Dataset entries
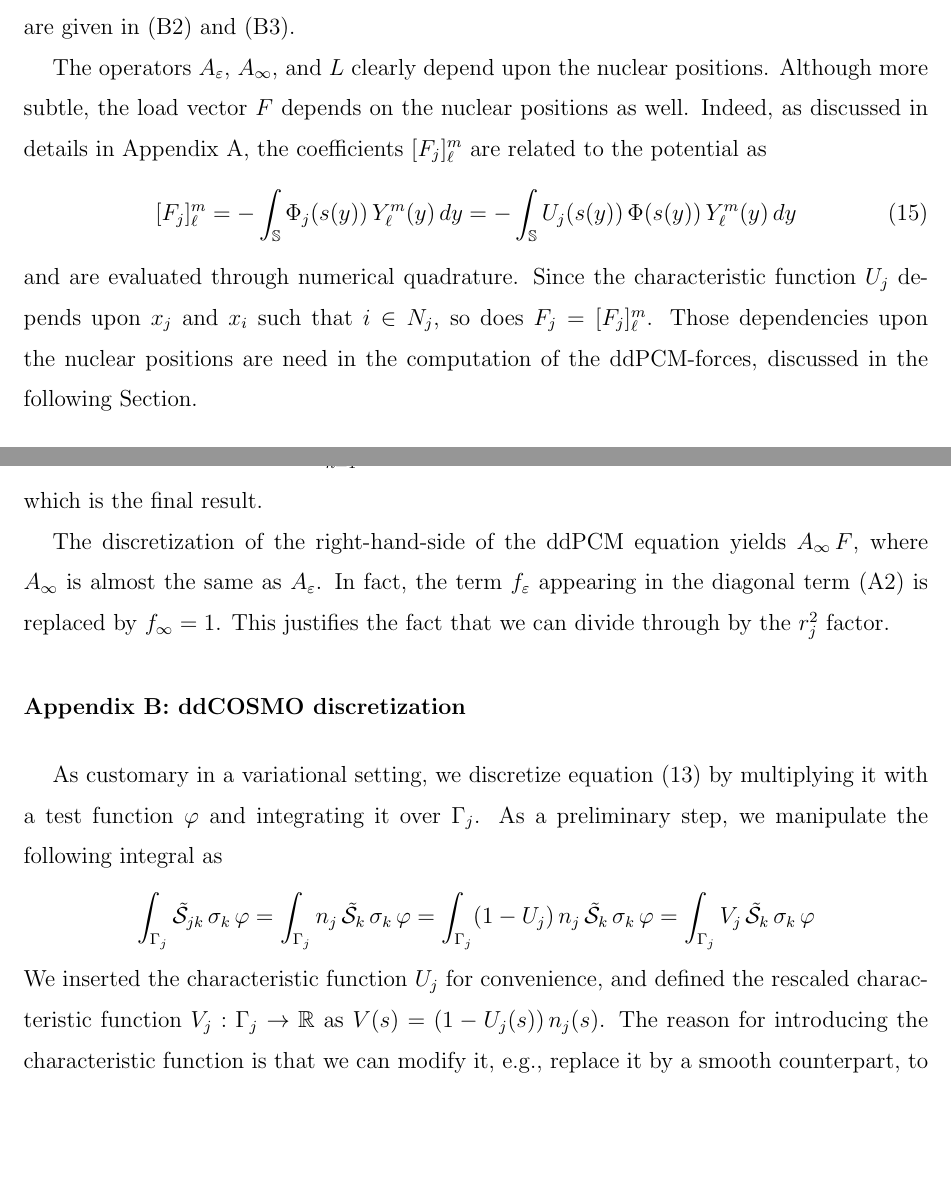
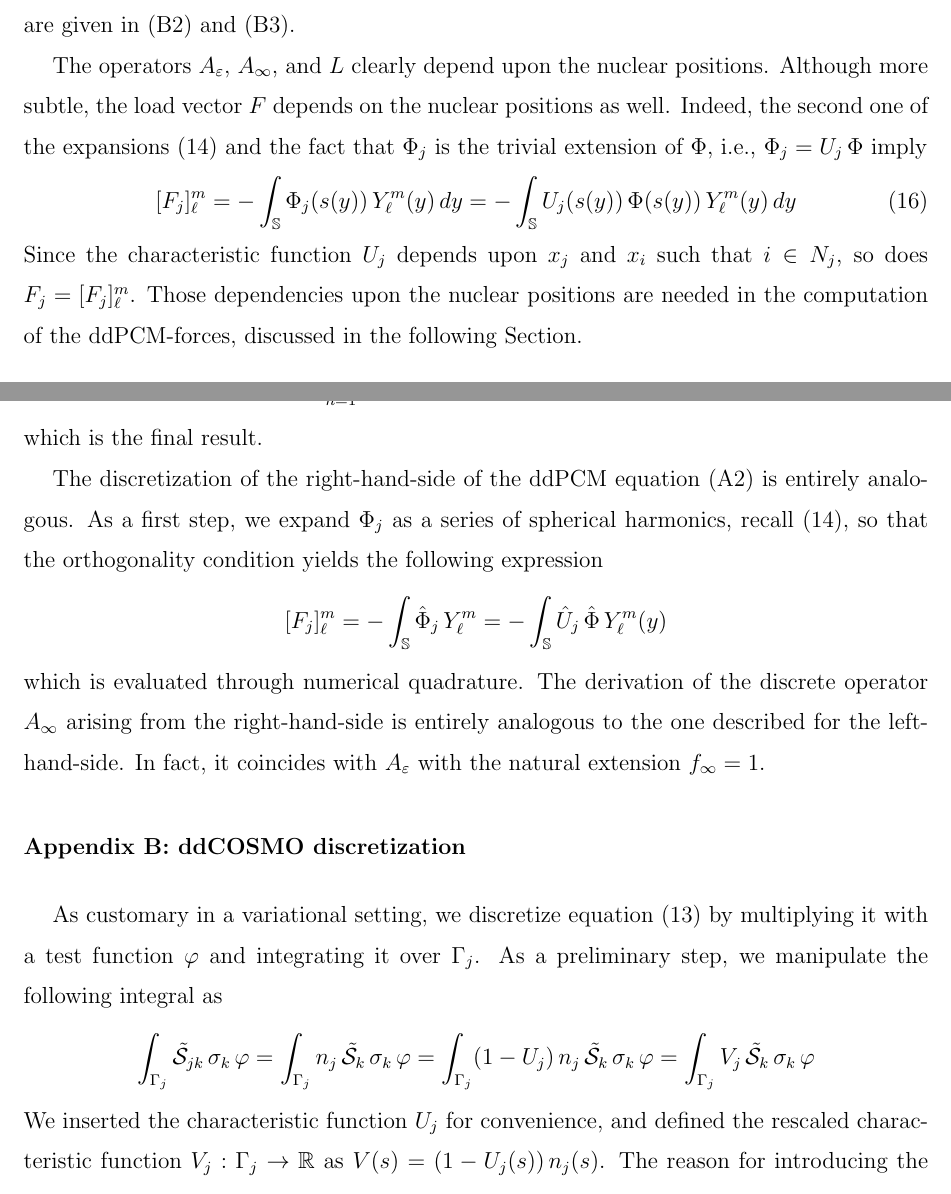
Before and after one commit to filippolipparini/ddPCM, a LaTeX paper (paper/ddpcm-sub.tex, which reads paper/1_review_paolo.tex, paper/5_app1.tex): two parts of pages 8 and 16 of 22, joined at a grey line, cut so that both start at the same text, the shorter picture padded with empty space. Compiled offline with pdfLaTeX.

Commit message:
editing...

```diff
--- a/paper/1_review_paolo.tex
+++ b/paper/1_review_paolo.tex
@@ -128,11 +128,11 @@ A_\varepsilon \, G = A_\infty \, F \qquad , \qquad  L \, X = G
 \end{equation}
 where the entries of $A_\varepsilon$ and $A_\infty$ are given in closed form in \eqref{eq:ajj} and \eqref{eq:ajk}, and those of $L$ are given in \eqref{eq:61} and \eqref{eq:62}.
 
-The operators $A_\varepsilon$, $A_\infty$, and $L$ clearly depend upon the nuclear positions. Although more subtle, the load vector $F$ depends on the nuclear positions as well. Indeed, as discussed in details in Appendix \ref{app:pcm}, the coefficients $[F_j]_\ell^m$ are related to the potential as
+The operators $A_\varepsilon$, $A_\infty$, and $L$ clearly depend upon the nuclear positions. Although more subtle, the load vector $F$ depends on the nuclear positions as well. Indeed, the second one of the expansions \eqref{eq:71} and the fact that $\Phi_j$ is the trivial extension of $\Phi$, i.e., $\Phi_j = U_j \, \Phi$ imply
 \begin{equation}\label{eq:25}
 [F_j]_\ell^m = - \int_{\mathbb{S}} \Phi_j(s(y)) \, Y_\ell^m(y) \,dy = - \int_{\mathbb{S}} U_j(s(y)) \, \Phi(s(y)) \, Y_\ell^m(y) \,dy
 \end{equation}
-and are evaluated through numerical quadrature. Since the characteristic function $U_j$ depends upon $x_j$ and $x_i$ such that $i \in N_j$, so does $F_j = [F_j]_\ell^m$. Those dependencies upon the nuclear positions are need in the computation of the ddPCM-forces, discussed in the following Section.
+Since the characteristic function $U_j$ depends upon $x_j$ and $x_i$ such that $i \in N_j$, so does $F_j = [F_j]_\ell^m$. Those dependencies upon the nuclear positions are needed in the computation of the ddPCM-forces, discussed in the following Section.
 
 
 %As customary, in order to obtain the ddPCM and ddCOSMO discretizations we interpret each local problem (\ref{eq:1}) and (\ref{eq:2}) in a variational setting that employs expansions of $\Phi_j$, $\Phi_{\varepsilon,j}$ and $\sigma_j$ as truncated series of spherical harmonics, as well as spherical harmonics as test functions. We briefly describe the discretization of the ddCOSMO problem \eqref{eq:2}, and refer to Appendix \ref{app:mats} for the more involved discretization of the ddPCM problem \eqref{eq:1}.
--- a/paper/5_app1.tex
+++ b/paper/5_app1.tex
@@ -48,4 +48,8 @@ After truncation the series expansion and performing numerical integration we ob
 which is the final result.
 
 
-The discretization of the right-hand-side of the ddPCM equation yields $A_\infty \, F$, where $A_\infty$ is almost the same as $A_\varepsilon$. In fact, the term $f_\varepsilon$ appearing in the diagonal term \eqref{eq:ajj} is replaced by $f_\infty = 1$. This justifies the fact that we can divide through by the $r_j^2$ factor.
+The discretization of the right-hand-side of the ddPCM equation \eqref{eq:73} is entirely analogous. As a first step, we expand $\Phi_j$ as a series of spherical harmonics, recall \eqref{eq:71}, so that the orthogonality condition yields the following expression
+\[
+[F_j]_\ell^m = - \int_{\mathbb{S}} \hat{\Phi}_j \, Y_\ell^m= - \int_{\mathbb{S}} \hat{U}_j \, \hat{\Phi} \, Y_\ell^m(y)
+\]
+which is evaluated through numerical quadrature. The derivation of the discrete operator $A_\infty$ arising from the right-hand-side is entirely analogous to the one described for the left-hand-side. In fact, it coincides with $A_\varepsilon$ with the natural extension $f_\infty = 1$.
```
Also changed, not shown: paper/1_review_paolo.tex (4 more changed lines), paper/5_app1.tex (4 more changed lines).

=== WHAT YOU WILL DO ===
Copy the records above exactly. Do not carry any picture into the copy.

=== ANSWER TO THE PROBLEM ===
Before and after one commit to filippolipparini/ddPCM, a LaTeX paper (paper/ddpcm-sub.tex, which reads paper/1_review_paolo.tex, paper/5_app1.tex): two parts of pages 8 and 16 of 22, joined at a grey line, cut so that both start at the same text, the shorter picture padded with empty space. Compiled offline with pdfLaTeX.

Commit message:
editing...

```diff
--- a/paper/1_review_paolo.tex
+++ b/paper/1_review_paolo.tex
@@ -128,11 +128,11 @@ A_\varepsilon \, G = A_\infty \, F \qquad , \qquad  L \, X = G
 \end{equation}
 where the entries of $A_\varepsilon$ and $A_\infty$ are given in closed form in \eqref{eq:ajj} and \eqref{eq:ajk}, and those of $L$ are given in \eqref{eq:61} and \eqref{eq:62}.
 
-The operators $A_\varepsilon$, $A_\infty$, and $L$ clearly depend upon the nuclear positions. Although more subtle, the load vector $F$ depends on the nuclear positions as well. Indeed, as discussed in details in Appendix \ref{app:pcm}, the coefficients $[F_j]_\ell^m$ are related to the potential as
+The operators $A_\varepsilon$, $A_\infty$, and $L$ clearly depend upon the nuclear positions. Although more subtle, the load vector $F$ depends on the nuclear positions as well. Indeed, the second one of the expansions \eqref{eq:71} and the fact that $\Phi_j$ is the trivial extension of $\Phi$, i.e., $\Phi_j = U_j \, \Phi$ imply
 \begin{equation}\label{eq:25}
 [F_j]_\ell^m = - \int_{\mathbb{S}} \Phi_j(s(y)) \, Y_\ell^m(y) \,dy = - \int_{\mathbb{S}} U_j(s(y)) \, \Phi(s(y)) \, Y_\ell^m(y) \,dy
 \end{equation}
-and are evaluated through numerical quadrature. Since the characteristic function $U_j$ depends upon $x_j$ and $x_i$ such that $i \in N_j$, so does $F_j = [F_j]_\ell^m$. Those dependencies upon the nuclear positions are need in the computation of the ddPCM-forces, discussed in the following Section.
+Since the characteristic function $U_j$ depends upon $x_j$ and $x_i$ such that $i \in N_j$, so does $F_j = [F_j]_\ell^m$. Those dependencies upon the nuclear positions are needed in the computation of the ddPCM-forces, discussed in the following Section.
 
 
 %As customary, in order to obtain the ddPCM and ddCOSMO discretizations we interpret each local problem (\ref{eq:1}) and (\ref{eq:2}) in a variational setting that employs expansions of $\Phi_j$, $\Phi_{\varepsilon,j}$ and $\sigma_j$ as truncated series of spherical harmonics, as well as spherical harmonics as test functions. We briefly describe the discretization of the ddCOSMO problem \eqref{eq:2}, and refer to Appendix \ref{app:mats} for the more involved discretization of the ddPCM problem \eqref{eq:1}.
--- a/paper/5_app1.tex
+++ b/paper/5_app1.tex
@@ -48,4 +48,8 @@ After truncation the series expansion and performing numerical integration we ob
 which is the final result.
 
 
-The discretization of the right-hand-side of the ddPCM equation yields $A_\infty \, F$, where $A_\infty$ is almost the same as $A_\varepsilon$. In fact, the term $f_\varepsilon$ appearing in the diagonal term \eqref{eq:ajj} is replaced by $f_\infty = 1$. This justifies the fact that we can divide through by the $r_j^2$ factor.
+The discretization of the right-hand-side of the ddPCM equation \eqref{eq:73} is entirely analogous. As a first step, we expand $\Phi_j$ as a series of spherical harmonics, recall \eqref{eq:71}, so that the orthogonality condition yields the following expression
+\[
+[F_j]_\ell^m = - \int_{\mathbb{S}} \hat{\Phi}_j \, Y_\ell^m= - \int_{\mathbb{S}} \hat{U}_j \, \hat{\Phi} \, Y_\ell^m(y)
+\]
+which is evaluated through numerical quadrature. The derivation of the discrete operator $A_\infty$ arising from the right-hand-side is entirely analogous to the one described for the left-hand-side. In fact, it coincides with $A_\varepsilon$ with the natural extension $f_\infty = 1$.
```
Also changed, not shown: paper/1_review_paolo.tex (4 more changed lines), paper/5_app1.tex (4 more changed lines).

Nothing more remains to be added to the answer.